● Work request:
Please show every line from the entries that carries the word "Before".

(Records excerpted from a collection)
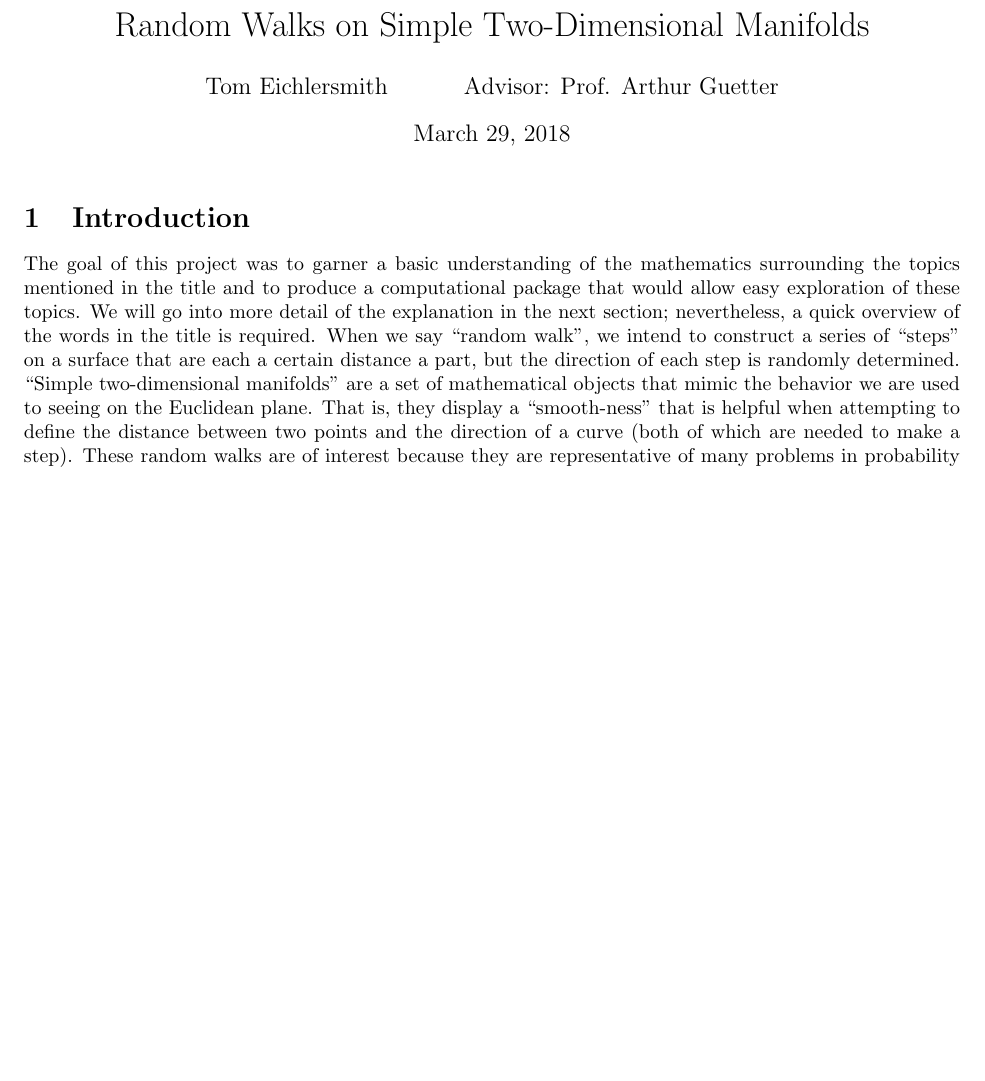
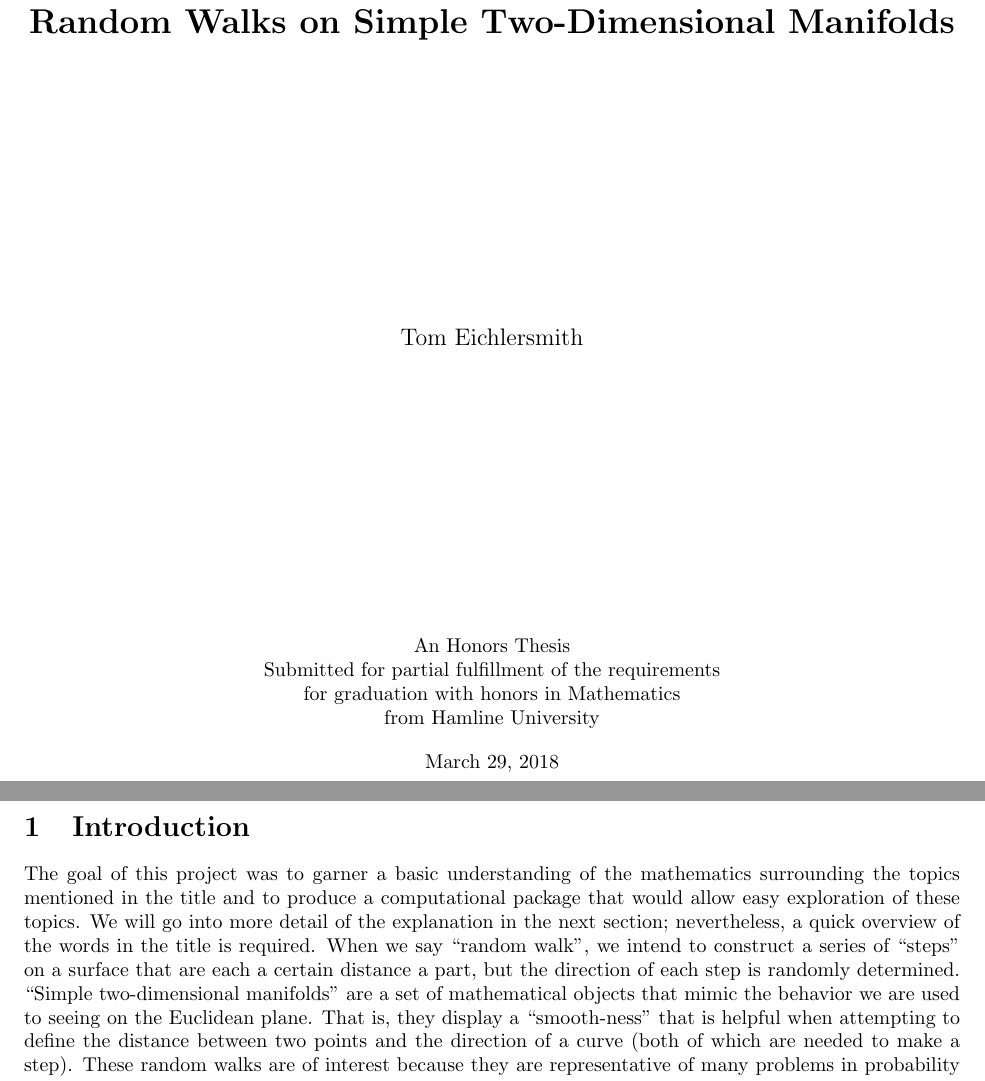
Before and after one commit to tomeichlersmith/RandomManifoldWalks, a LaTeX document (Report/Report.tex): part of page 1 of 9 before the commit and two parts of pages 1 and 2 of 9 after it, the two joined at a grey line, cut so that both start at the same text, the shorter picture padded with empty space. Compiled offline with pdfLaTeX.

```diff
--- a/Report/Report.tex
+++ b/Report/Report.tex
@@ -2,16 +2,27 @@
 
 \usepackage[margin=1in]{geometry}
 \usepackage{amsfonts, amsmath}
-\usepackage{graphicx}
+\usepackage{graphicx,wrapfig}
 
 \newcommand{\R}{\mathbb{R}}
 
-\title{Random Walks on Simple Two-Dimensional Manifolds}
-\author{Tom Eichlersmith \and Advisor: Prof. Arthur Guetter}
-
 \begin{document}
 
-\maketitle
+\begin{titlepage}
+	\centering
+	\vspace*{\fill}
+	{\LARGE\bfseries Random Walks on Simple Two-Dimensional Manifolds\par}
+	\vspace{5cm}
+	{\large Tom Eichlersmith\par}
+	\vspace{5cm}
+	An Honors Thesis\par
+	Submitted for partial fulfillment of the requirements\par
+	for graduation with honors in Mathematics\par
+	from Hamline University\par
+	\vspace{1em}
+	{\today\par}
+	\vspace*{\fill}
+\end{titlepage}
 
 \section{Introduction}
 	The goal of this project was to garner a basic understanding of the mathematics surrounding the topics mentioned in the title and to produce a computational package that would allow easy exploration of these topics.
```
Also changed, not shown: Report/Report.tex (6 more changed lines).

--

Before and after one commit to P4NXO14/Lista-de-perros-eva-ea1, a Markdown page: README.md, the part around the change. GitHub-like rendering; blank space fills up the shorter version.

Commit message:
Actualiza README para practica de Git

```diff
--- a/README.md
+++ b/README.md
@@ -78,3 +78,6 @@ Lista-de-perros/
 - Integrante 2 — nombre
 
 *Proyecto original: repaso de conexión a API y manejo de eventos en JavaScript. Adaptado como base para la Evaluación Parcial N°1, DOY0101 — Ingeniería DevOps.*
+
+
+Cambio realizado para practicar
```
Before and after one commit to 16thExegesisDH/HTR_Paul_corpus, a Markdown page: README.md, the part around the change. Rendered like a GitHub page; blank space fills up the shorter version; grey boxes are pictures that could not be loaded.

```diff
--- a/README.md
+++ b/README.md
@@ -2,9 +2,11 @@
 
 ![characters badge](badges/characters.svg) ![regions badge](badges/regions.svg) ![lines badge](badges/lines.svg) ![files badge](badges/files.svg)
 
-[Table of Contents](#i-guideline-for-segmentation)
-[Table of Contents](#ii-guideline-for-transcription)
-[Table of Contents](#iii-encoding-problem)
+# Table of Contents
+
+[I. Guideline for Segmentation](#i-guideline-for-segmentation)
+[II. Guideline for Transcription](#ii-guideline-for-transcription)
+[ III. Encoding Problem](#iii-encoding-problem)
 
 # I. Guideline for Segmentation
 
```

---

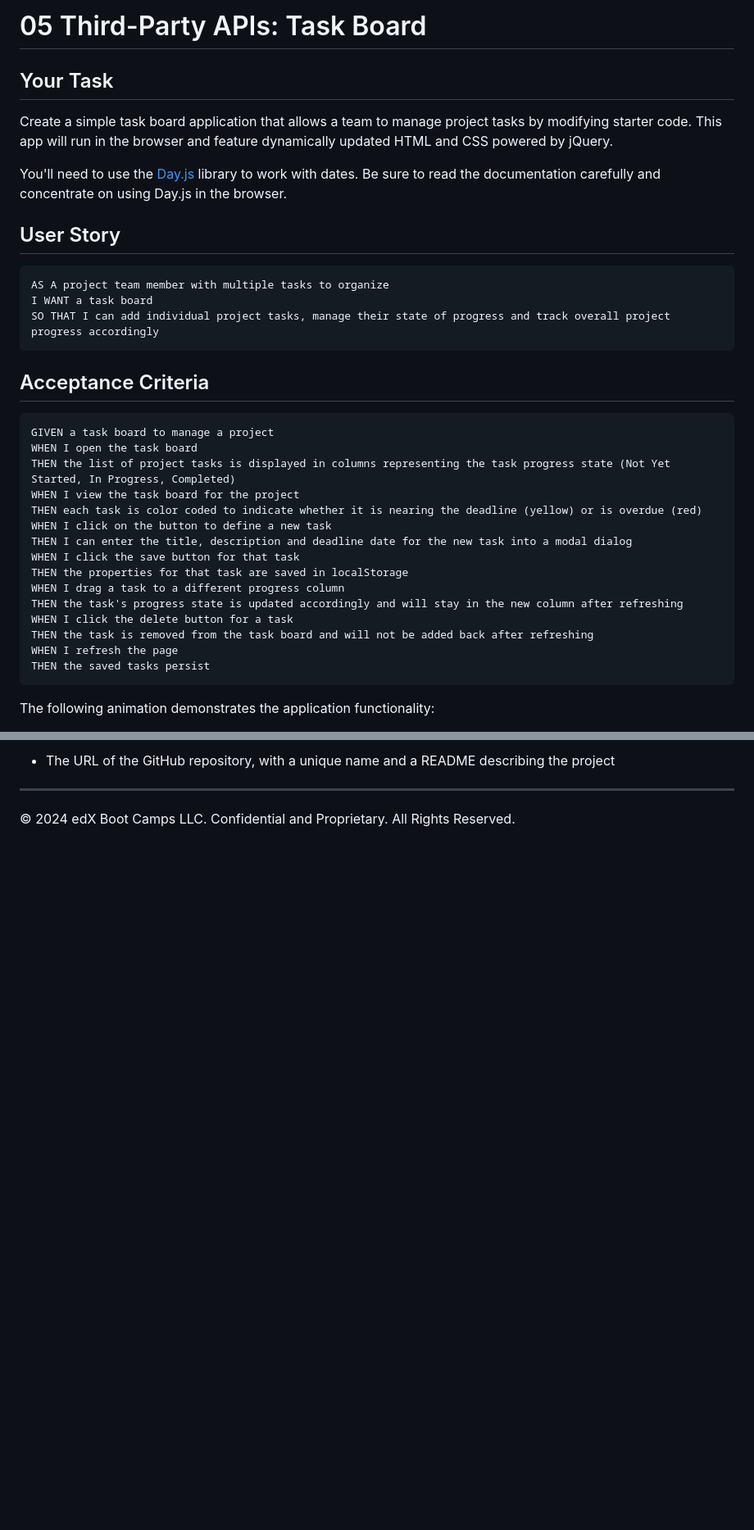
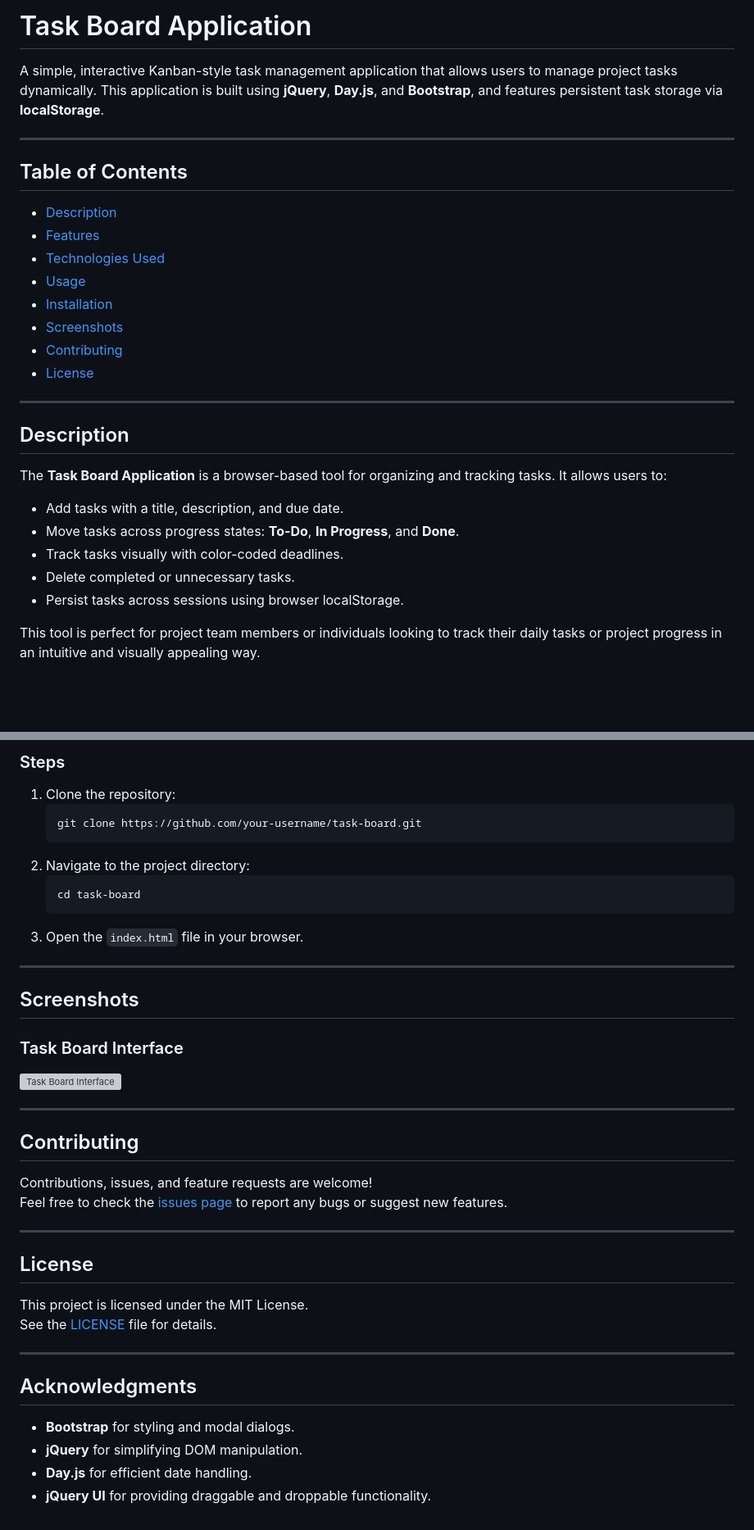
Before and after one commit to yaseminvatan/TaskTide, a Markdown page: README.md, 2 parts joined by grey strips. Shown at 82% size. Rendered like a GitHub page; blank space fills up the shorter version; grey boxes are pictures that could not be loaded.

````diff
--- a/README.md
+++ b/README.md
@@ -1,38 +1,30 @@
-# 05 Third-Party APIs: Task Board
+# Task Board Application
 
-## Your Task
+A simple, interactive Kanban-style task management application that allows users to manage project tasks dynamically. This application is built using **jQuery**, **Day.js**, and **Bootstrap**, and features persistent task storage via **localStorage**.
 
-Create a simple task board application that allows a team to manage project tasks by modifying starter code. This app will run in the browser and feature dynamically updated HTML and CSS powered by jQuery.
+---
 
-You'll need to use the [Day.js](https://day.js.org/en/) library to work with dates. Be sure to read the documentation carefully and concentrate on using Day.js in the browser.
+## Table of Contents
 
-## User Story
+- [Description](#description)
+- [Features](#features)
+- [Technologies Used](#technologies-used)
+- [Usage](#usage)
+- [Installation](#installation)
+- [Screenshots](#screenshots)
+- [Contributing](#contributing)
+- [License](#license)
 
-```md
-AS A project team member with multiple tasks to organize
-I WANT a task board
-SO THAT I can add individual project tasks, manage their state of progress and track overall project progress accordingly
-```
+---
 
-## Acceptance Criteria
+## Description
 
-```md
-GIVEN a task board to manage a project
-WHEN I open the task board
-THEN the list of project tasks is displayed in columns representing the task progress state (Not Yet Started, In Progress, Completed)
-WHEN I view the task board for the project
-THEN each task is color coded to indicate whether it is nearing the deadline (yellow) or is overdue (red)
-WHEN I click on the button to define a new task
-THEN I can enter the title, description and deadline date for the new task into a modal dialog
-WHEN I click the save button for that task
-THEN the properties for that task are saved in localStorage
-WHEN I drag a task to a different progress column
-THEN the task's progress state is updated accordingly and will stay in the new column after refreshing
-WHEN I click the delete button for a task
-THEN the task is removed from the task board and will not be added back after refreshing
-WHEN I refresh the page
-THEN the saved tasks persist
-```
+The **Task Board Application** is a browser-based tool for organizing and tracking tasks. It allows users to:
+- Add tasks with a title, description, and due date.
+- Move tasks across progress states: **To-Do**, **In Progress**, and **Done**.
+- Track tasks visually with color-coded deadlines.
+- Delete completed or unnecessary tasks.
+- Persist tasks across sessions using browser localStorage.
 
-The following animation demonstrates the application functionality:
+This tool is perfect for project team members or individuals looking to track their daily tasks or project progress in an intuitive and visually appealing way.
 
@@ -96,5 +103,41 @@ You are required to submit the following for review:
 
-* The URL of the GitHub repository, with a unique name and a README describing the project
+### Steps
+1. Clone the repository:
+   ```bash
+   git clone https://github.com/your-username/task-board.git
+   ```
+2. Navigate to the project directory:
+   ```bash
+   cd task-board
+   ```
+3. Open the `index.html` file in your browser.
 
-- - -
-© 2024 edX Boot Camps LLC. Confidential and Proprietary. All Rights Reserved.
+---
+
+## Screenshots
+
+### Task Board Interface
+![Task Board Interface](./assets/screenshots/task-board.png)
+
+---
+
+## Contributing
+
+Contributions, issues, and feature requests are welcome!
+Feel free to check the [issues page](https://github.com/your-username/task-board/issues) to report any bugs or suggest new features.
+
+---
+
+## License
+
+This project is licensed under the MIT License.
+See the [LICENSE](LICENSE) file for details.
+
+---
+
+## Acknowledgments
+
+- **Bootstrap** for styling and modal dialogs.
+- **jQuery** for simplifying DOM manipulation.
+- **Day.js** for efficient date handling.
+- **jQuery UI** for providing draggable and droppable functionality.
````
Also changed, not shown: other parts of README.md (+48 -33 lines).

● Task response:
Before and after one commit to tomeichlersmith/RandomManifoldWalks, a LaTeX document (Report/Report.tex): part of page 1 of 9 before the commit and two parts of pages 1 and 2 of 9 after it, the two joined at a grey line, cut so that both start at the same text, the shorter picture padded with empty space. Compiled offline with pdfLaTeX.
Before and after one commit to P4NXO14/Lista-de-perros-eva-ea1, a Markdown page: README.md, the part around the change. GitHub-like rendering; blank space fills up the shorter version.
Before and after one commit to 16thExegesisDH/HTR_Paul_corpus, a Markdown page: README.md, the part around the change. Rendered like a GitHub page; blank space fills up the shorter version; grey boxes are pictures that could not be loaded.
Before and after one commit to yaseminvatan/TaskTide, a Markdown page: README.md, 2 parts joined by grey strips. Shown at 82% size. Rendered like a GitHub page; blank space fills up the shorter version; grey boxes are pictures that could not be loaded.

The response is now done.